“If you are brave enough to say goodbye, life will reward you with a new hello.” – Paulo Coelho
MISA recently assisted a member who was offered an employment contract by the employer; the member signed the contract, he rendered his services to the employer for four hours, and was subsequently dismissed. Which prompted this article: what happens to a person who has entered into an employment contract but has not yet commenced work? Will that person be able to claim unfair dismissal?
In October 2021, MISA published an article titled “The importance of the Employment Contract or Letter of Appointment;” we recommend you take a look once you have an opportunity.
Relying on Legislation for Guidance
In terms of section 213 of the Labour Relations Act 66 of 1995 (LRA), an employee is defined as:
Moreover, according to the learned author, John Grogan: “At common law, a party to a contract of employment may sue for repudiation as soon as it is concluded; if the parties agree that the employee will commence work at some future date, the employee may claim damages for breach if the employer changes its mind and withdraws from the contract before that date arrives. This is known as an “anticipatory breach”.
Amongst legal scholars, there was some doubt as to whether employees who were victims of anticipatory breach, would be able to claim to have been dismissed within the meaning of the statutory definition of dismissal of section 213(a) of the LRA, as cited above.
However, the Labour Appeal Court (LAC) in the case of Wyeth SA (Pty) Ltd v Manqele & Others (2005) 26 ILJ 749 (LAC) has settled the debate.
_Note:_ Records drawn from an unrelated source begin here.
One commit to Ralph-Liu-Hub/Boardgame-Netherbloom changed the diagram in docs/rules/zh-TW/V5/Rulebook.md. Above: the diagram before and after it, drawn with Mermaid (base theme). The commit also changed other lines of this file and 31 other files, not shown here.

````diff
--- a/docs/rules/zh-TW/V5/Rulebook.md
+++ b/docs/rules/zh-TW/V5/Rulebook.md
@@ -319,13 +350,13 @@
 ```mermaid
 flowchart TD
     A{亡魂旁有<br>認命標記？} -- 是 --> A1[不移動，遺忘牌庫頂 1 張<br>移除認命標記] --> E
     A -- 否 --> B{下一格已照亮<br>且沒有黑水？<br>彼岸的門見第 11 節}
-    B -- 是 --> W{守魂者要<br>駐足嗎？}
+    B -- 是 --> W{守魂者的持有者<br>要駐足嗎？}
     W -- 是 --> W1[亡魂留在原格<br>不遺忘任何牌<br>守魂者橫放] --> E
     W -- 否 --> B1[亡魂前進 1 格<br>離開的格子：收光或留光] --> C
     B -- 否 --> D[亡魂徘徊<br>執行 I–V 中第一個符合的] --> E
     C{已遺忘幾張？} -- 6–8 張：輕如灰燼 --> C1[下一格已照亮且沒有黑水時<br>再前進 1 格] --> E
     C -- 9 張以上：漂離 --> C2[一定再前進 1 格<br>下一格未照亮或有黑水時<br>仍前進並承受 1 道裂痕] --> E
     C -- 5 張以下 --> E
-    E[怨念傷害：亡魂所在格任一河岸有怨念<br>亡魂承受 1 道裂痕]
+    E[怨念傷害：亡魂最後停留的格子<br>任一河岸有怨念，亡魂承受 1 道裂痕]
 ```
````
In this case, the employer made a written offer of employment to Manqele on 14 March 2000 with the commencement date being 1 April 2000. This offer was accepted and signed by Manqele on 15 April 2000. One of the terms of the contract of employment was that the employer would provide Manqele with a company motor vehicle. Prior to 1 April 2000, the employer terminated the contract of employment with Manqele because the parties were unable to reach consensus as to the condition of the motor vehicle as stipulated in the letter of appointment. Manqele nevertheless reported for duty on 1 April 2000 and was advised by the HR that he would not be employed and that he should leave the premises. Manqele then referred an unfair dismissal dispute to the CCMA in terms of section 191(1) of the LRA.
At the arbitration, the employer raised a jurisdictional point contending that the CCMA lacked jurisdiction to deal with the matter because no employment relationship had come into existence between the employer and Manqele. The commissioner dismissed the point raised and found that Manqele became an employee the moment he accepted the offer of employment.
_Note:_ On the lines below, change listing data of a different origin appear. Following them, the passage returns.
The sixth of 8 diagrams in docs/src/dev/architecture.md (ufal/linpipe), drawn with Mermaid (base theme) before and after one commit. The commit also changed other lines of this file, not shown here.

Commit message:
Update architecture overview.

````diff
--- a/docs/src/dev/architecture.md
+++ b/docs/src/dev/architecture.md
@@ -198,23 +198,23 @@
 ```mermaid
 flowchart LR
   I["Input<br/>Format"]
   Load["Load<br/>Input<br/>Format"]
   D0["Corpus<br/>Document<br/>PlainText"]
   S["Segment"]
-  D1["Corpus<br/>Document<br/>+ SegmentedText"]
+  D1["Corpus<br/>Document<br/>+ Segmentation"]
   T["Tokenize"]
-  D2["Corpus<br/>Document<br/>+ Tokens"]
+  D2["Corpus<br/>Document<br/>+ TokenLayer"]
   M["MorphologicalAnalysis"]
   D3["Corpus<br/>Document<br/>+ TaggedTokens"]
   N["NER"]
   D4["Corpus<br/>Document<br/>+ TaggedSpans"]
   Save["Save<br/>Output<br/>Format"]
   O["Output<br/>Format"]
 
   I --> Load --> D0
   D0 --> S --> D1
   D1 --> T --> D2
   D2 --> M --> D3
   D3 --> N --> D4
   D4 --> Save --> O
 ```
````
The Employer then took the matter on review to the Labour Court (LC). The LC dismissed the application with costs; finding that Manqele, as a party to a valid and binding contract of employment, is an “employee” for the purpose of a claim under the auspices of the LRA.
The Employer then took the matter on appeal to the Labour Appeal Court (LAC); and their main ground of appeal was that the LC had erred in finding that the definition of employee as contemplated in section 213 of the LRA includes a person who has entered into a contract of employment but has not commenced employment.
The LAC indicated that the definition of “employee,” as it stands, creates uncertainty in the practice of Labour law. The court was therefore of the view that it was entitled to depart from a literal and ordinary construction, and extend the literal construction of the definition as to include a person who has concluded a contract of employment which is to commence at a future date.
The Learned Judge said that “common sense, justice and the values of the Constitution would in my view, best be served by extending the literal construction to include such a person. That interpretation will be in line with the meaning of “dismissal” in section 186 (1)(a) [of the LRA].”
The above matter further made mention of the Labour Court decision of Whitehead v Woolworths (1999) 20 ILJ 2133 (LC), whereby the court found that Whitehead could not claim to have been dismissed, as she was not an employee as defined in S213 of the LRA. The court said that “In the circumstances where an offer of employment is made to another and the offer is accepted a contract of employment may come into existence but the parties to that contract do not enjoy the protection of the Act until such time as the offeree actually commences her performance or at least tenders’ performance in terms of the contract”.
This judgement was overruled on appeal to the LAC. The Whitehead case is distinguishable from the Wyeth case as the learned judge in the Wyeth case found that a contract of employment was indeed concluded.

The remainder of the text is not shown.